╔══

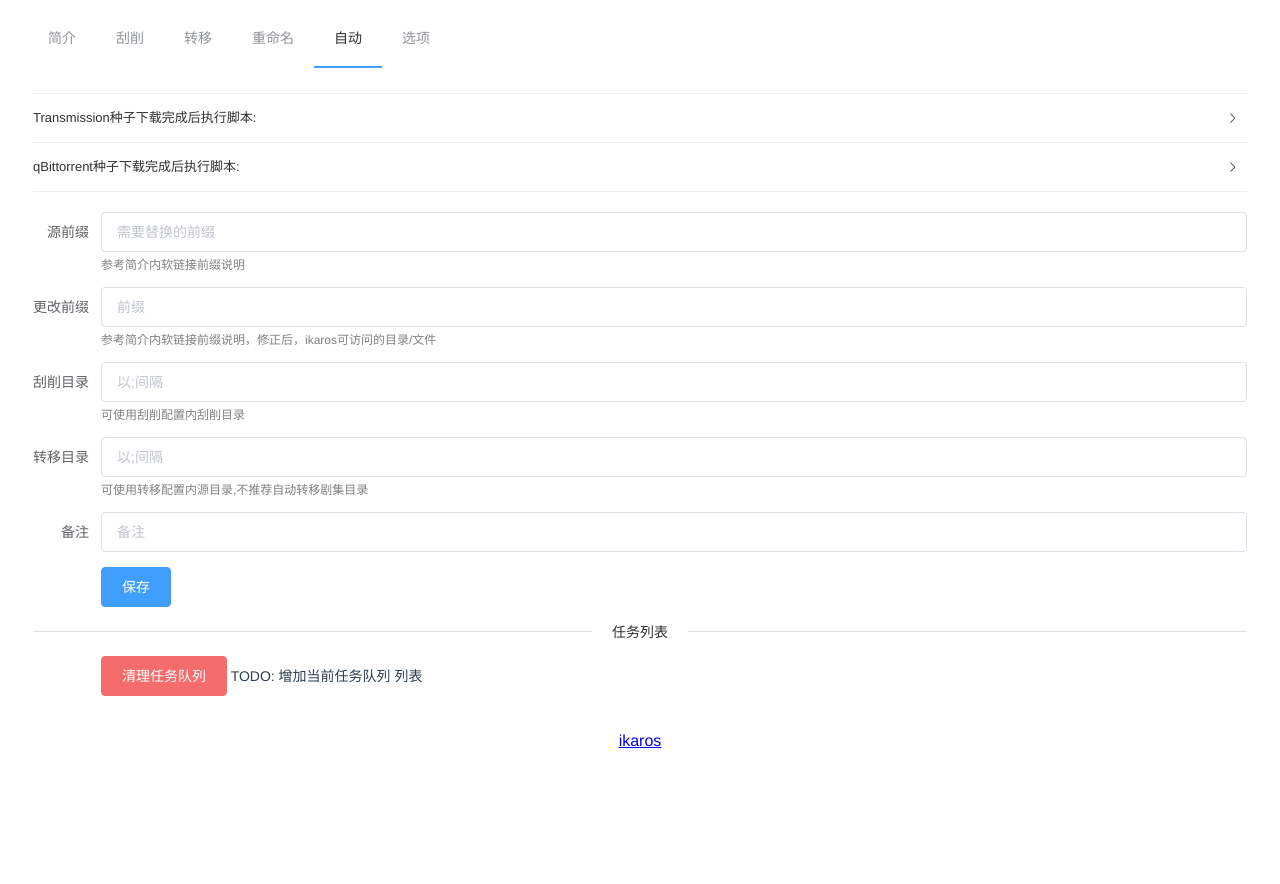
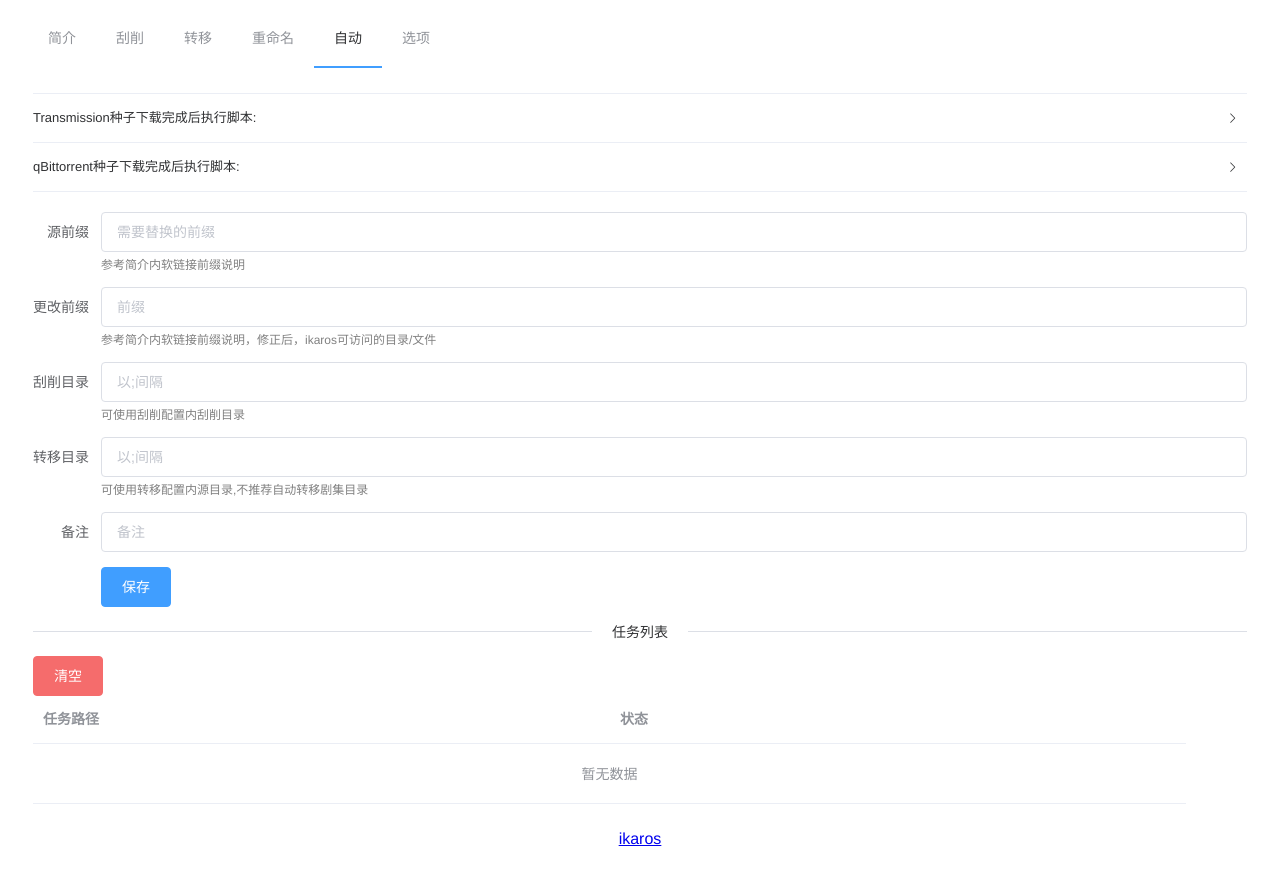
Before and after one commit to Suwmlee/ikaros-web, a Vue app: page / in a window 1280 px wide. Both pictures are taken after a click on the item "自动". Shown: the top 884 px of the page. Before the commit the page ends 800 px from the top, so only its background shows below. Built offline with nearby package versions, Linux system fonts and the light colour scheme; no server answers.

Commit message:
update automation page

```diff
--- a/src/App.vue
+++ b/src/App.vue
@@ -16,7 +16,7 @@
         <JavScraping v-if="activeIndex==='3'" />
         <Transfer v-if="activeIndex==='4'" />
         <Reanme v-if="activeIndex==='5'" />
-        <AutoConf v-if="activeIndex==='6'" />
+        <Automation v-if="activeIndex==='6'" />
         <Options v-if="activeIndex==='7'" />
       </el-main>
       <el-footer class="site-footer" ><a href="https://github.com/Suwmlee/ikaros">ikaros</a> {{ version }}</el-footer>
@@ -31,7 +31,7 @@ import Tutorial from './views/tutorial.vue'
 import JavScraping from './views/javscraping.vue'
 import Transfer from './views/transfer.vue'
 import Reanme from './views/rename.vue'
-import AutoConf from './views/autoconf.vue'
+import Automation from './views/automation.vue'
 import Options from './views/options.vue'
 
 export default {
@@ -41,7 +41,7 @@ export default {
     JavScraping,
     Transfer,
     Reanme,
-    AutoConf,
+    Automation,
     Options
   },
   data() {
--- a/src/views/autoconf.vue
+++ b/src/views/automation.vue
@@ -54,13 +54,26 @@
             <el-form-item>
                 <el-button type="primary" @click="onSubmit">保存</el-button>
             </el-form-item>
-            <el-divider>任务列表</el-divider>
-            <el-form-item>
-                <el-button type="danger" @click="clean">清理任务队列</el-button>
-                TODO: 增加当前任务队列 列表
-            </el-form-item>
+
         </el-form>
+        <el-divider>任务列表</el-divider>
+        <div >
+            <el-button type="danger" @click="clean" >清空</el-button>
+        </div>
 
+        <el-table
+            :data="records"
+            style="width: 95%">
+            <el-table-column
+                prop="path"
+                label="任务路径"
+                >
+            </el-table-column>
+            <el-table-column
+                prop="status"
+                label="状态">
+            </el-table-column>
+        </el-table>
     </div>
 </template>
 
@@ -68,14 +81,17 @@
 import axios from 'axios'
 
 export default {
-    name: 'autoconf',
+    name: 'automation',
     data() {
         return {
-            settings: {}
+            settings: {},
+            records: []
         };
     },
     mounted(){
-        axios.get('/api/autoconf')
+        this.getTasks()
+        this.timer = setInterval(this.getTasks, 1500);
+        axios.get('/api/auto/conf')
             .then(response => {
                 this.settings = response.data;
             })
@@ -85,7 +101,7 @@ export default {
     },
     methods: {
         onSubmit() {
-            axios.post('/api/autoconf',this.settings)
+            axios.post('/api/auto/conf',this.settings)
                 .then( () => {
                     this.$message({
                         showClose: true,
@@ -98,8 +114,17 @@ export default {
                     console.log(error);
                 });
         },
+        getTasks() {
+            axios.get('/api/auto/task')
+                .then(response => {
+                    this.records = response.data
+                })
+                .catch(function (error) {
+                    console.log(error);
+                });
+        },
         clean() {
-            axios.get('/api/client/clean')
+            axios.delete('/api/auto/task')
                 .then(() => {
                     this.$message({
                         showClose: true,
--- a/src/views/scraping.vue
+++ b/src/views/scraping.vue
@@ -159,10 +159,10 @@ export default {
         }
     },
     created(){
-        this.refresh()
         this.setDialogWidth()
     },
     mounted() {
+        this.refresh()
         this.timer = setInterval(this.refresh, 1500);
         window.onresize = () => {
             return (() => {
--- a/src/views/transfer.vue
+++ b/src/views/transfer.vue
@@ -44,7 +44,7 @@
                     </el-switch>
                 </el-form-item>
                 <el-form-item v-if="transconfig.fix_series" label="指定内容:">
-                    <el-input v-model="transconfig.specified_files" placeholder="可针对源目录下的特定文件(夹)"></el-input>
+                    <el-input v-model="transconfig.specified_files" placeholder="可针对源目录下的特定文件(夹),完整路径"></el-input>
                 </el-form-item>
                 <el-form-item label="备注:">
                     <el-input v-model="transconfig.mark"></el-input>
@@ -270,11 +270,12 @@ export default {
         };
     },
     created(){
-        this.starttimer()
         this.getconfs()
         this.setDialogWidth()
     },
     mounted(){
+        this.refresh()
+        this.starttimer()
         window.onresize = () => {
             return (() => {
                 this.setDialogWidth()
```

╚══

- Exercise details:
Would you mind repeating the records above exactly, without the pictures?

- Solution to this task:
Before and after one commit to Suwmlee/ikaros-web, a Vue app: page / in a window 1280 px wide. Both pictures are taken after a click on the item "自动". Shown: the top 884 px of the page. Before the commit the page ends 800 px from the top, so only its background shows below. Built offline with nearby package versions, Linux system fonts and the light colour scheme; no server answers.

Commit message:
update automation page

```diff
--- a/src/App.vue
+++ b/src/App.vue
@@ -16,7 +16,7 @@
         <JavScraping v-if="activeIndex==='3'" />
         <Transfer v-if="activeIndex==='4'" />
         <Reanme v-if="activeIndex==='5'" />
-        <AutoConf v-if="activeIndex==='6'" />
+        <Automation v-if="activeIndex==='6'" />
         <Options v-if="activeIndex==='7'" />
       </el-main>
       <el-footer class="site-footer" ><a href="https://github.com/Suwmlee/ikaros">ikaros</a> {{ version }}</el-footer>
@@ -31,7 +31,7 @@ import Tutorial from './views/tutorial.vue'
 import JavScraping from './views/javscraping.vue'
 import Transfer from './views/transfer.vue'
 import Reanme from './views/rename.vue'
-import AutoConf from './views/autoconf.vue'
+import Automation from './views/automation.vue'
 import Options from './views/options.vue'
 
 export default {
@@ -41,7 +41,7 @@ export default {
     JavScraping,
     Transfer,
     Reanme,
-    AutoConf,
+    Automation,
     Options
   },
   data() {
--- a/src/views/autoconf.vue
+++ b/src/views/automation.vue
@@ -54,13 +54,26 @@
             <el-form-item>
                 <el-button type="primary" @click="onSubmit">保存</el-button>
             </el-form-item>
-            <el-divider>任务列表</el-divider>
-            <el-form-item>
-                <el-button type="danger" @click="clean">清理任务队列</el-button>
-                TODO: 增加当前任务队列 列表
-            </el-form-item>
+
         </el-form>
+        <el-divider>任务列表</el-divider>
+        <div >
+            <el-button type="danger" @click="clean" >清空</el-button>
+        </div>
 
+        <el-table
+            :data="records"
+            style="width: 95%">
+            <el-table-column
+                prop="path"
+                label="任务路径"
+                >
+            </el-table-column>
+            <el-table-column
+                prop="status"
+                label="状态">
+            </el-table-column>
+        </el-table>
     </div>
 </template>
 
@@ -68,14 +81,17 @@
 import axios from 'axios'
 
 export default {
-    name: 'autoconf',
+    name: 'automation',
     data() {
         return {
-            settings: {}
+            settings: {},
+            records: []
         };
     },
     mounted(){
-        axios.get('/api/autoconf')
+        this.getTasks()
+        this.timer = setInterval(this.getTasks, 1500);
+        axios.get('/api/auto/conf')
             .then(response => {
                 this.settings = response.data;
             })
@@ -85,7 +101,7 @@ export default {
     },
     methods: {
         onSubmit() {
-            axios.post('/api/autoconf',this.settings)
+            axios.post('/api/auto/conf',this.settings)
                 .then( () => {
                     this.$message({
                         showClose: true,
@@ -98,8 +114,17 @@ export default {
                     console.log(error);
                 });
         },
+        getTasks() {
+            axios.get('/api/auto/task')
+                .then(response => {
+                    this.records = response.data
+                })
+                .catch(function (error) {
+                    console.log(error);
+                });
+        },
         clean() {
-            axios.get('/api/client/clean')
+            axios.delete('/api/auto/task')
                 .then(() => {
                     this.$message({
                         showClose: true,
--- a/src/views/scraping.vue
+++ b/src/views/scraping.vue
@@ -159,10 +159,10 @@ export default {
         }
     },
     created(){
-        this.refresh()
         this.setDialogWidth()
     },
     mounted() {
+        this.refresh()
         this.timer = setInterval(this.refresh, 1500);
         window.onresize = () => {
             return (() => {
--- a/src/views/transfer.vue
+++ b/src/views/transfer.vue
@@ -44,7 +44,7 @@
                     </el-switch>
                 </el-form-item>
                 <el-form-item v-if="transconfig.fix_series" label="指定内容:">
-                    <el-input v-model="transconfig.specified_files" placeholder="可针对源目录下的特定文件(夹)"></el-input>
+                    <el-input v-model="transconfig.specified_files" placeholder="可针对源目录下的特定文件(夹),完整路径"></el-input>
                 </el-form-item>
                 <el-form-item label="备注:">
                     <el-input v-model="transconfig.mark"></el-input>
@@ -270,11 +270,12 @@ export default {
         };
     },
     created(){
-        this.starttimer()
         this.getconfs()
         this.setDialogWidth()
     },
     mounted(){
+        this.refresh()
+        this.starttimer()
         window.onresize = () => {
             return (() => {
                 this.setDialogWidth()
```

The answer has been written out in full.